User interface change data
=-=-=-=-=

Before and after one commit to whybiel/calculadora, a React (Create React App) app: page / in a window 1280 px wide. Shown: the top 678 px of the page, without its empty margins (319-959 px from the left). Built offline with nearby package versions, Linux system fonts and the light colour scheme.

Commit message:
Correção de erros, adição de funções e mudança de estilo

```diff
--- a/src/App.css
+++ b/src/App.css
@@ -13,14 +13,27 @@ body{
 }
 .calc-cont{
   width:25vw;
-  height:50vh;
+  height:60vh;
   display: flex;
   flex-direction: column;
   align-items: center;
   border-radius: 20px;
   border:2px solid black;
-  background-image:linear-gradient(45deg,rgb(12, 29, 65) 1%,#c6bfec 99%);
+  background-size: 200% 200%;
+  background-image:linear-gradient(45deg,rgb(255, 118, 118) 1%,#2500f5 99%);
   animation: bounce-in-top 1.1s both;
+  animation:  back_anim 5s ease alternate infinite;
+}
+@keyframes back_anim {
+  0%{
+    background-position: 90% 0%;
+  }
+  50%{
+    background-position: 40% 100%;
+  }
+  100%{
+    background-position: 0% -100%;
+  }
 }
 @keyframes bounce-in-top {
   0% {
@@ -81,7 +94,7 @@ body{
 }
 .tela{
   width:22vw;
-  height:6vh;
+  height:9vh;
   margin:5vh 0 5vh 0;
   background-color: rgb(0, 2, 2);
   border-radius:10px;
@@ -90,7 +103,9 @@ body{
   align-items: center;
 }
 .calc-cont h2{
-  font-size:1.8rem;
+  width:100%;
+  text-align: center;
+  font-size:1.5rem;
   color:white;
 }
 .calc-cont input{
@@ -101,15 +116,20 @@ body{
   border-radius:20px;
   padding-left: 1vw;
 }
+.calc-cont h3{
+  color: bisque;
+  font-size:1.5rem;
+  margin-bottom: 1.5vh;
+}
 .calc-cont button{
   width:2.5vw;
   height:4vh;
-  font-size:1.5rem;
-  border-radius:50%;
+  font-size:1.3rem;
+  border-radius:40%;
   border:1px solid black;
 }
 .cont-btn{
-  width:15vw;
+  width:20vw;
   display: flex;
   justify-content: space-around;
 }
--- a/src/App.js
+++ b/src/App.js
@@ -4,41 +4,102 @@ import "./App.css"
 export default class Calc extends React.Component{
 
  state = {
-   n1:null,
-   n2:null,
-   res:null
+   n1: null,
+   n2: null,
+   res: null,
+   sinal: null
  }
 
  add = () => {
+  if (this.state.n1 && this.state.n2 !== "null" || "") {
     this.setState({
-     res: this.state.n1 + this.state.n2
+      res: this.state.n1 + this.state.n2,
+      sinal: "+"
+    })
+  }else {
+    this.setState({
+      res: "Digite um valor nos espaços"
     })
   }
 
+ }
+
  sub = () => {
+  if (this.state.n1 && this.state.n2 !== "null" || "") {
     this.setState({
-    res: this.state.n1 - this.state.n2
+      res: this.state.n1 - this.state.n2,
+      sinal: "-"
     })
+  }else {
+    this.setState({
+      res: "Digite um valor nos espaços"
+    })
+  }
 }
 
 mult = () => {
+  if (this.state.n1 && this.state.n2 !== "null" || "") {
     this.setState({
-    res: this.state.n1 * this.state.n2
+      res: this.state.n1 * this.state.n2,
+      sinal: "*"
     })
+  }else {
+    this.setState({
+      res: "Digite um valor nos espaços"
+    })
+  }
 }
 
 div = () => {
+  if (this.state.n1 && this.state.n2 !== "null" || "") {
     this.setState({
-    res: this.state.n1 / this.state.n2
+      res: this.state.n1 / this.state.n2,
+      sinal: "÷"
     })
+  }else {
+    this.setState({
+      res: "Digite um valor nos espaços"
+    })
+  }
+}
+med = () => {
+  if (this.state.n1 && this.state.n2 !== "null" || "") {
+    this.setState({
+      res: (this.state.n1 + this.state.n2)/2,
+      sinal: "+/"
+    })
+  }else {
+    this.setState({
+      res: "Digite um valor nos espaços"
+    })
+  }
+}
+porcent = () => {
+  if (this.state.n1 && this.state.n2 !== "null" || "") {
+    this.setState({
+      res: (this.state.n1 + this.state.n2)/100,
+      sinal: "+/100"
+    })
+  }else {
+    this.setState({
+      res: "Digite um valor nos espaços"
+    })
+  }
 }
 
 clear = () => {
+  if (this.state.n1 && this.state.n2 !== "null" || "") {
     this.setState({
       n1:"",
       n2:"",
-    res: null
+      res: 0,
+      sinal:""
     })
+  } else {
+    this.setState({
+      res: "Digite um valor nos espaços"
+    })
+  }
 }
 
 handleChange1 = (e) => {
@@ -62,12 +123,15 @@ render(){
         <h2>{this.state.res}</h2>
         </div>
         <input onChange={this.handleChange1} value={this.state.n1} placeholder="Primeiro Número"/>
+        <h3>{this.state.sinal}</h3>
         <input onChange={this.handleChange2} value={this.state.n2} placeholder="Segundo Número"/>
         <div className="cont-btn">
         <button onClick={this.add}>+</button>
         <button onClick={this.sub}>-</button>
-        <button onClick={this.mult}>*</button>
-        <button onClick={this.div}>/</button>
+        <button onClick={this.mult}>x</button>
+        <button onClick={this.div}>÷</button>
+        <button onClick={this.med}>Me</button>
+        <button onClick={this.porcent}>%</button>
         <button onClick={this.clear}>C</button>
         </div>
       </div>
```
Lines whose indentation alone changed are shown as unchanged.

=-=-=-=-=

What you are asked to do:
The records above are to be written out again word for word.

Answer:
Before and after one commit to whybiel/calculadora, a React (Create React App) app: page / in a window 1280 px wide. Shown: the top 678 px of the page, without its empty margins (319-959 px from the left). Built offline with nearby package versions, Linux system fonts and the light colour scheme.

Commit message:
Correção de erros, adição de funções e mudança de estilo

```diff
--- a/src/App.css
+++ b/src/App.css
@@ -13,14 +13,27 @@ body{
 }
 .calc-cont{
   width:25vw;
-  height:50vh;
+  height:60vh;
   display: flex;
   flex-direction: column;
   align-items: center;
   border-radius: 20px;
   border:2px solid black;
-  background-image:linear-gradient(45deg,rgb(12, 29, 65) 1%,#c6bfec 99%);
+  background-size: 200% 200%;
+  background-image:linear-gradient(45deg,rgb(255, 118, 118) 1%,#2500f5 99%);
   animation: bounce-in-top 1.1s both;
+  animation:  back_anim 5s ease alternate infinite;
+}
+@keyframes back_anim {
+  0%{
+    background-position: 90% 0%;
+  }
+  50%{
+    background-position: 40% 100%;
+  }
+  100%{
+    background-position: 0% -100%;
+  }
 }
 @keyframes bounce-in-top {
   0% {
@@ -81,7 +94,7 @@ body{
 }
 .tela{
   width:22vw;
-  height:6vh;
+  height:9vh;
   margin:5vh 0 5vh 0;
   background-color: rgb(0, 2, 2);
   border-radius:10px;
@@ -90,7 +103,9 @@ body{
   align-items: center;
 }
 .calc-cont h2{
-  font-size:1.8rem;
+  width:100%;
+  text-align: center;
+  font-size:1.5rem;
   color:white;
 }
 .calc-cont input{
@@ -101,15 +116,20 @@ body{
   border-radius:20px;
   padding-left: 1vw;
 }
+.calc-cont h3{
+  color: bisque;
+  font-size:1.5rem;
+  margin-bottom: 1.5vh;
+}
 .calc-cont button{
   width:2.5vw;
   height:4vh;
-  font-size:1.5rem;
-  border-radius:50%;
+  font-size:1.3rem;
+  border-radius:40%;
   border:1px solid black;
 }
 .cont-btn{
-  width:15vw;
+  width:20vw;
   display: flex;
   justify-content: space-around;
 }
--- a/src/App.js
+++ b/src/App.js
@@ -4,41 +4,102 @@ import "./App.css"
 export default class Calc extends React.Component{
 
  state = {
-   n1:null,
-   n2:null,
-   res:null
+   n1: null,
+   n2: null,
+   res: null,
+   sinal: null
  }
 
  add = () => {
+  if (this.state.n1 && this.state.n2 !== "null" || "") {
     this.setState({
-     res: this.state.n1 + this.state.n2
+      res: this.state.n1 + this.state.n2,
+      sinal: "+"
+    })
+  }else {
+    this.setState({
+      res: "Digite um valor nos espaços"
     })
   }
 
+ }
+
  sub = () => {
+  if (this.state.n1 && this.state.n2 !== "null" || "") {
     this.setState({
-    res: this.state.n1 - this.state.n2
+      res: this.state.n1 - this.state.n2,
+      sinal: "-"
     })
+  }else {
+    this.setState({
+      res: "Digite um valor nos espaços"
+    })
+  }
 }
 
 mult = () => {
+  if (this.state.n1 && this.state.n2 !== "null" || "") {
     this.setState({
-    res: this.state.n1 * this.state.n2
+      res: this.state.n1 * this.state.n2,
+      sinal: "*"
     })
+  }else {
+    this.setState({
+      res: "Digite um valor nos espaços"
+    })
+  }
 }
 
 div = () => {
+  if (this.state.n1 && this.state.n2 !== "null" || "") {
     this.setState({
-    res: this.state.n1 / this.state.n2
+      res: this.state.n1 / this.state.n2,
+      sinal: "÷"
     })
+  }else {
+    this.setState({
+      res: "Digite um valor nos espaços"
+    })
+  }
+}
+med = () => {
+  if (this.state.n1 && this.state.n2 !== "null" || "") {
+    this.setState({
+      res: (this.state.n1 + this.state.n2)/2,
+      sinal: "+/"
+    })
+  }else {
+    this.setState({
+      res: "Digite um valor nos espaços"
+    })
+  }
+}
+porcent = () => {
+  if (this.state.n1 && this.state.n2 !== "null" || "") {
+    this.setState({
+      res: (this.state.n1 + this.state.n2)/100,
+      sinal: "+/100"
+    })
+  }else {
+    this.setState({
+      res: "Digite um valor nos espaços"
+    })
+  }
 }
 
 clear = () => {
+  if (this.state.n1 && this.state.n2 !== "null" || "") {
     this.setState({
       n1:"",
       n2:"",
-    res: null
+      res: 0,
+      sinal:""
     })
+  } else {
+    this.setState({
+      res: "Digite um valor nos espaços"
+    })
+  }
 }
 
 handleChange1 = (e) => {
@@ -62,12 +123,15 @@ render(){
         <h2>{this.state.res}</h2>
         </div>
         <input onChange={this.handleChange1} value={this.state.n1} placeholder="Primeiro Número"/>
+        <h3>{this.state.sinal}</h3>
         <input onChange={this.handleChange2} value={this.state.n2} placeholder="Segundo Número"/>
         <div className="cont-btn">
         <button onClick={this.add}>+</button>
         <button onClick={this.sub}>-</button>
-        <button onClick={this.mult}>*</button>
-        <button onClick={this.div}>/</button>
+        <button onClick={this.mult}>x</button>
+        <button onClick={this.div}>÷</button>
+        <button onClick={this.med}>Me</button>
+        <button onClick={this.porcent}>%</button>
         <button onClick={this.clear}>C</button>
         </div>
       </div>
```
Lines whose indentation alone changed are shown as unchanged.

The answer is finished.